» Work instruction
Strip the pictures and reproduce the rest of the listing exactly.

» Record excerpts
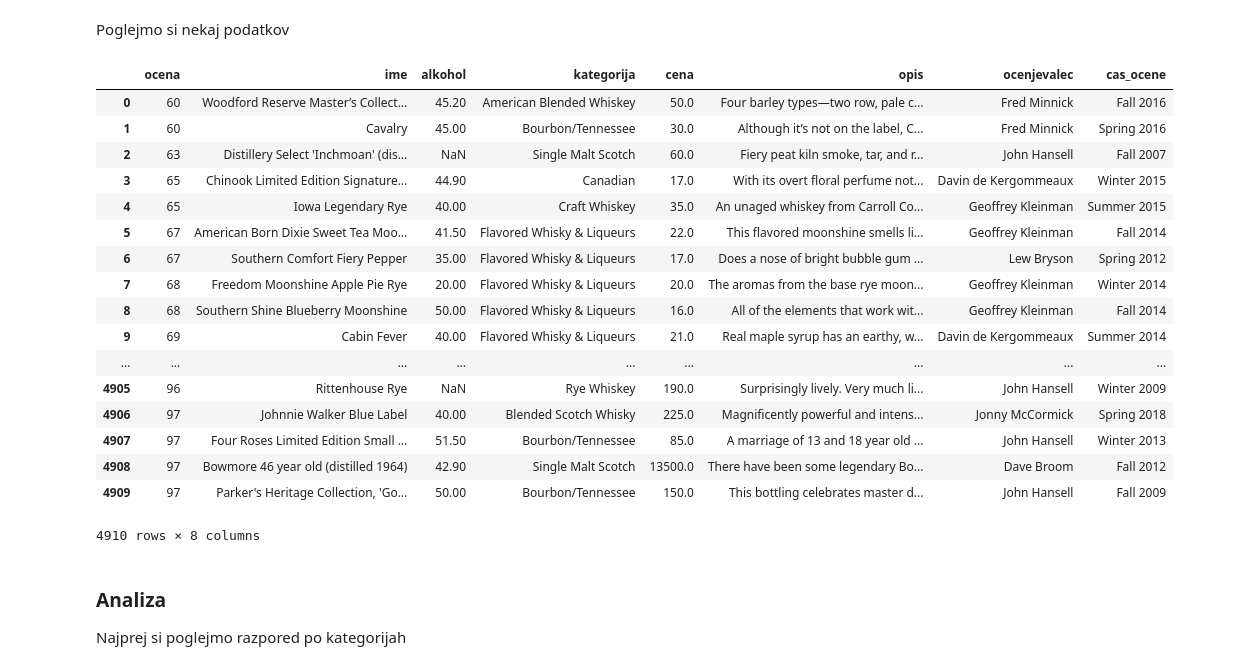
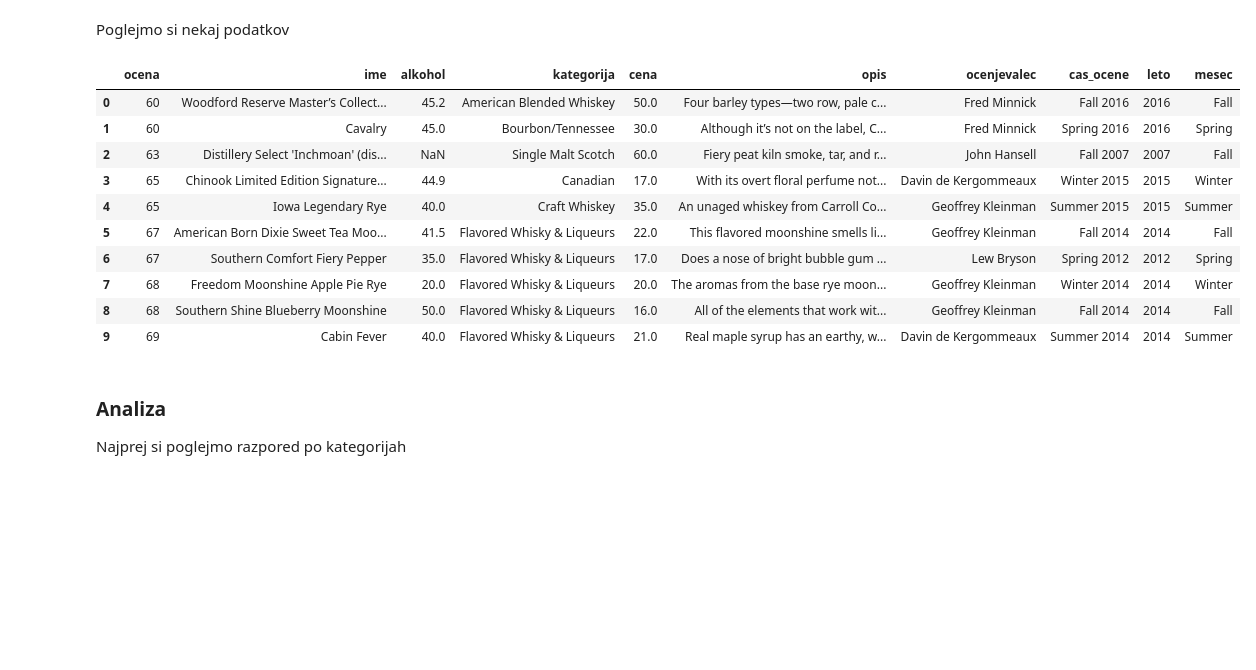
Before and after one commit to GTerglav/Viski, a Jupyter notebook: viski_analiza.ipynb, the cells around one changed output. Saved outputs shown, nothing was run; the diff lists cells and outputs as text; code cells hidden in the pictures; blank space fills up the shorter version.

```diff
--- a/viski_analiza.ipynb
+++ b/viski_analiza.ipynb
@@ -16,27 +16,20 @@ pd.options.display.max_rows = 30
 viski = pd.read_csv("viski.csv")
 # %% [markdown]
 Poglejmo si nekaj podatkov
-# %%
-viski
-# %% [output]
-|  | ocena | ime | alkohol | kategorija | cena | opis | ocenjevalec | cas_ocene |
-| 0 | 60 | Woodford Reserve Master’s Collect... | 45.20 | American Blended Whiskey | 50.0 | Four barley types—two row, pale c... | Fred Minnick | Fall 2016 |
-| 1 | 60 | Cavalry | 45.00 | Bourbon/Tennessee | 30.0 | Although it’s not on the label, C... | Fred Minnick | Spring 2016 |
-| 2 | 63 | Distillery Select 'Inchmoan' (dis... | NaN | Single Malt Scotch | 60.0 | Fiery peat kiln smoke, tar, and r... | John Hansell | Fall 2007 |
-| 3 | 65 | Chinook Limited Edition Signature... | 44.90 | Canadian | 17.0 | With its overt floral perfume not... | Davin de Kergommeaux | Winter 2015 |
-| 4 | 65 | Iowa Legendary Rye | 40.00 | Craft Whiskey | 35.0 | An unaged whiskey from Carroll Co... | Geoffrey Kleinman | Summer 2015 |
-| 5 | 67 | American Born Dixie Sweet Tea Moo... | 41.50 | Flavored Whisky & Liqueurs | 22.0 | This flavored moonshine smells li... | Geoffrey Kleinman | Fall 2014 |
-| 6 | 67 | Southern Comfort Fiery Pepper | 35.00 | Flavored Whisky & Liqueurs | 17.0 | Does a nose of bright bubble gum ... | Lew Bryson | Spring 2012 |
-| 7 | 68 | Freedom Moonshine Apple Pie Rye | 20.00 | Flavored Whisky & Liqueurs | 20.0 | The aromas from the base rye moon... | Geoffrey Kleinman | Winter 2014 |
-| 8 | 68 | Southern Shine Blueberry Moonshine | 50.00 | Flavored Whisky & Liqueurs | 16.0 | All of the elements that work wit... | Geoffrey Kleinman | Fall 2014 |
-| 9 | 69 | Cabin Fever | 40.00 | Flavored Whisky & Liqueurs | 21.0 | Real maple syrup has an earthy, w... | Davin de Kergommeaux | Summer 2014 |
-| ... | ... | ... | ... | ... | ... | ... | ... | ... |
-| 4905 | 96 | Rittenhouse Rye | NaN | Rye Whiskey | 190.0 | Surprisingly lively. Very much li... | John Hansell | Winter 2009 |
-| 4906 | 97 | Johnnie Walker Blue Label | 40.00 | Blended Scotch Whisky | 225.0 | Magnificently powerful and intens... | Jonny McCormick | Spring 2018 |
-| 4907 | 97 | Four Roses Limited Edition Small ... | 51.50 | Bourbon/Tennessee | 85.0 | A marriage of 13 and 18 year old ... | John Hansell | Winter 2013 |
-| 4908 | 97 | Bowmore 46 year old (distilled 1964) | 42.90 | Single Malt Scotch | 13500.0 | There have been some legendary Bo... | Dave Broom | Fall 2012 |
-| 4909 | 97 | Parker's Heritage Collection, 'Go... | 50.00 | Bourbon/Tennessee | 150.0 | This bottling celebrates master d... | John Hansell | Fall 2009 |
-4910 rows × 8 columns
+# %%
+viski.head(n=10)
+# %% [output]
+|  | ocena | ime | alkohol | kategorija | cena | opis | ocenjevalec | cas_ocene | leto | mesec |
+| 0 | 60 | Woodford Reserve Master’s Collect... | 45.2 | American Blended Whiskey | 50.0 | Four barley types—two row, pale c... | Fred Minnick | Fall 2016 | 2016 | Fall |
+| 1 | 60 | Cavalry | 45.0 | Bourbon/Tennessee | 30.0 | Although it’s not on the label, C... | Fred Minnick | Spring 2016 | 2016 | Spring |
+| 2 | 63 | Distillery Select 'Inchmoan' (dis... | NaN | Single Malt Scotch | 60.0 | Fiery peat kiln smoke, tar, and r... | John Hansell | Fall 2007 | 2007 | Fall |
+| 3 | 65 | Chinook Limited Edition Signature... | 44.9 | Canadian | 17.0 | With its overt floral perfume not... | Davin de Kergommeaux | Winter 2015 | 2015 | Winter |
+| 4 | 65 | Iowa Legendary Rye | 40.0 | Craft Whiskey | 35.0 | An unaged whiskey from Carroll Co... | Geoffrey Kleinman | Summer 2015 | 2015 | Summer |
+| 5 | 67 | American Born Dixie Sweet Tea Moo... | 41.5 | Flavored Whisky & Liqueurs | 22.0 | This flavored moonshine smells li... | Geoffrey Kleinman | Fall 2014 | 2014 | Fall |
+| 6 | 67 | Southern Comfort Fiery Pepper | 35.0 | Flavored Whisky & Liqueurs | 17.0 | Does a nose of bright bubble gum ... | Lew Bryson | Spring 2012 | 2012 | Spring |
+| 7 | 68 | Freedom Moonshine Apple Pie Rye | 20.0 | Flavored Whisky & Liqueurs | 20.0 | The aromas from the base rye moon... | Geoffrey Kleinman | Winter 2014 | 2014 | Winter |
+| 8 | 68 | Southern Shine Blueberry Moonshine | 50.0 | Flavored Whisky & Liqueurs | 16.0 | All of the elements that work wit... | Geoffrey Kleinman | Fall 2014 | 2014 | Fall |
+| 9 | 69 | Cabin Fever | 40.0 | Flavored Whisky & Liqueurs | 21.0 | Real maple syrup has an earthy, w... | Davin de Kergommeaux | Summer 2014 | 2014 | Summer |
 # %% [markdown]
 ### Analiza
 Najprej si poglejmo razpored po kategorijah
```
Also changed, not shown: parts of 12 cells of this notebook.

» Result for this exercise
Before and after one commit to GTerglav/Viski, a Jupyter notebook: viski_analiza.ipynb, the cells around one changed output. Saved outputs shown, nothing was run; the diff lists cells and outputs as text; code cells hidden in the pictures; blank space fills up the shorter version.

```diff
--- a/viski_analiza.ipynb
+++ b/viski_analiza.ipynb
@@ -16,27 +16,20 @@ pd.options.display.max_rows = 30
 viski = pd.read_csv("viski.csv")
 # %% [markdown]
 Poglejmo si nekaj podatkov
-# %%
-viski
-# %% [output]
-|  | ocena | ime | alkohol | kategorija | cena | opis | ocenjevalec | cas_ocene |
-| 0 | 60 | Woodford Reserve Master’s Collect... | 45.20 | American Blended Whiskey | 50.0 | Four barley types—two row, pale c... | Fred Minnick | Fall 2016 |
-| 1 | 60 | Cavalry | 45.00 | Bourbon/Tennessee | 30.0 | Although it’s not on the label, C... | Fred Minnick | Spring 2016 |
-| 2 | 63 | Distillery Select 'Inchmoan' (dis... | NaN | Single Malt Scotch | 60.0 | Fiery peat kiln smoke, tar, and r... | John Hansell | Fall 2007 |
-| 3 | 65 | Chinook Limited Edition Signature... | 44.90 | Canadian | 17.0 | With its overt floral perfume not... | Davin de Kergommeaux | Winter 2015 |
-| 4 | 65 | Iowa Legendary Rye | 40.00 | Craft Whiskey | 35.0 | An unaged whiskey from Carroll Co... | Geoffrey Kleinman | Summer 2015 |
-| 5 | 67 | American Born Dixie Sweet Tea Moo... | 41.50 | Flavored Whisky & Liqueurs | 22.0 | This flavored moonshine smells li... | Geoffrey Kleinman | Fall 2014 |
-| 6 | 67 | Southern Comfort Fiery Pepper | 35.00 | Flavored Whisky & Liqueurs | 17.0 | Does a nose of bright bubble gum ... | Lew Bryson | Spring 2012 |
-| 7 | 68 | Freedom Moonshine Apple Pie Rye | 20.00 | Flavored Whisky & Liqueurs | 20.0 | The aromas from the base rye moon... | Geoffrey Kleinman | Winter 2014 |
-| 8 | 68 | Southern Shine Blueberry Moonshine | 50.00 | Flavored Whisky & Liqueurs | 16.0 | All of the elements that work wit... | Geoffrey Kleinman | Fall 2014 |
-| 9 | 69 | Cabin Fever | 40.00 | Flavored Whisky & Liqueurs | 21.0 | Real maple syrup has an earthy, w... | Davin de Kergommeaux | Summer 2014 |
-| ... | ... | ... | ... | ... | ... | ... | ... | ... |
-| 4905 | 96 | Rittenhouse Rye | NaN | Rye Whiskey | 190.0 | Surprisingly lively. Very much li... | John Hansell | Winter 2009 |
-| 4906 | 97 | Johnnie Walker Blue Label | 40.00 | Blended Scotch Whisky | 225.0 | Magnificently powerful and intens... | Jonny McCormick | Spring 2018 |
-| 4907 | 97 | Four Roses Limited Edition Small ... | 51.50 | Bourbon/Tennessee | 85.0 | A marriage of 13 and 18 year old ... | John Hansell | Winter 2013 |
-| 4908 | 97 | Bowmore 46 year old (distilled 1964) | 42.90 | Single Malt Scotch | 13500.0 | There have been some legendary Bo... | Dave Broom | Fall 2012 |
-| 4909 | 97 | Parker's Heritage Collection, 'Go... | 50.00 | Bourbon/Tennessee | 150.0 | This bottling celebrates master d... | John Hansell | Fall 2009 |
-4910 rows × 8 columns
+# %%
+viski.head(n=10)
+# %% [output]
+|  | ocena | ime | alkohol | kategorija | cena | opis | ocenjevalec | cas_ocene | leto | mesec |
+| 0 | 60 | Woodford Reserve Master’s Collect... | 45.2 | American Blended Whiskey | 50.0 | Four barley types—two row, pale c... | Fred Minnick | Fall 2016 | 2016 | Fall |
+| 1 | 60 | Cavalry | 45.0 | Bourbon/Tennessee | 30.0 | Although it’s not on the label, C... | Fred Minnick | Spring 2016 | 2016 | Spring |
+| 2 | 63 | Distillery Select 'Inchmoan' (dis... | NaN | Single Malt Scotch | 60.0 | Fiery peat kiln smoke, tar, and r... | John Hansell | Fall 2007 | 2007 | Fall |
+| 3 | 65 | Chinook Limited Edition Signature... | 44.9 | Canadian | 17.0 | With its overt floral perfume not... | Davin de Kergommeaux | Winter 2015 | 2015 | Winter |
+| 4 | 65 | Iowa Legendary Rye | 40.0 | Craft Whiskey | 35.0 | An unaged whiskey from Carroll Co... | Geoffrey Kleinman | Summer 2015 | 2015 | Summer |
+| 5 | 67 | American Born Dixie Sweet Tea Moo... | 41.5 | Flavored Whisky & Liqueurs | 22.0 | This flavored moonshine smells li... | Geoffrey Kleinman | Fall 2014 | 2014 | Fall |
+| 6 | 67 | Southern Comfort Fiery Pepper | 35.0 | Flavored Whisky & Liqueurs | 17.0 | Does a nose of bright bubble gum ... | Lew Bryson | Spring 2012 | 2012 | Spring |
+| 7 | 68 | Freedom Moonshine Apple Pie Rye | 20.0 | Flavored Whisky & Liqueurs | 20.0 | The aromas from the base rye moon... | Geoffrey Kleinman | Winter 2014 | 2014 | Winter |
+| 8 | 68 | Southern Shine Blueberry Moonshine | 50.0 | Flavored Whisky & Liqueurs | 16.0 | All of the elements that work wit... | Geoffrey Kleinman | Fall 2014 | 2014 | Fall |
+| 9 | 69 | Cabin Fever | 40.0 | Flavored Whisky & Liqueurs | 21.0 | Real maple syrup has an earthy, w... | Davin de Kergommeaux | Summer 2014 | 2014 | Summer |
 # %% [markdown]
 ### Analiza
 Najprej si poglejmo razpored po kategorijah
```
Also changed, not shown: parts of 12 cells of this notebook.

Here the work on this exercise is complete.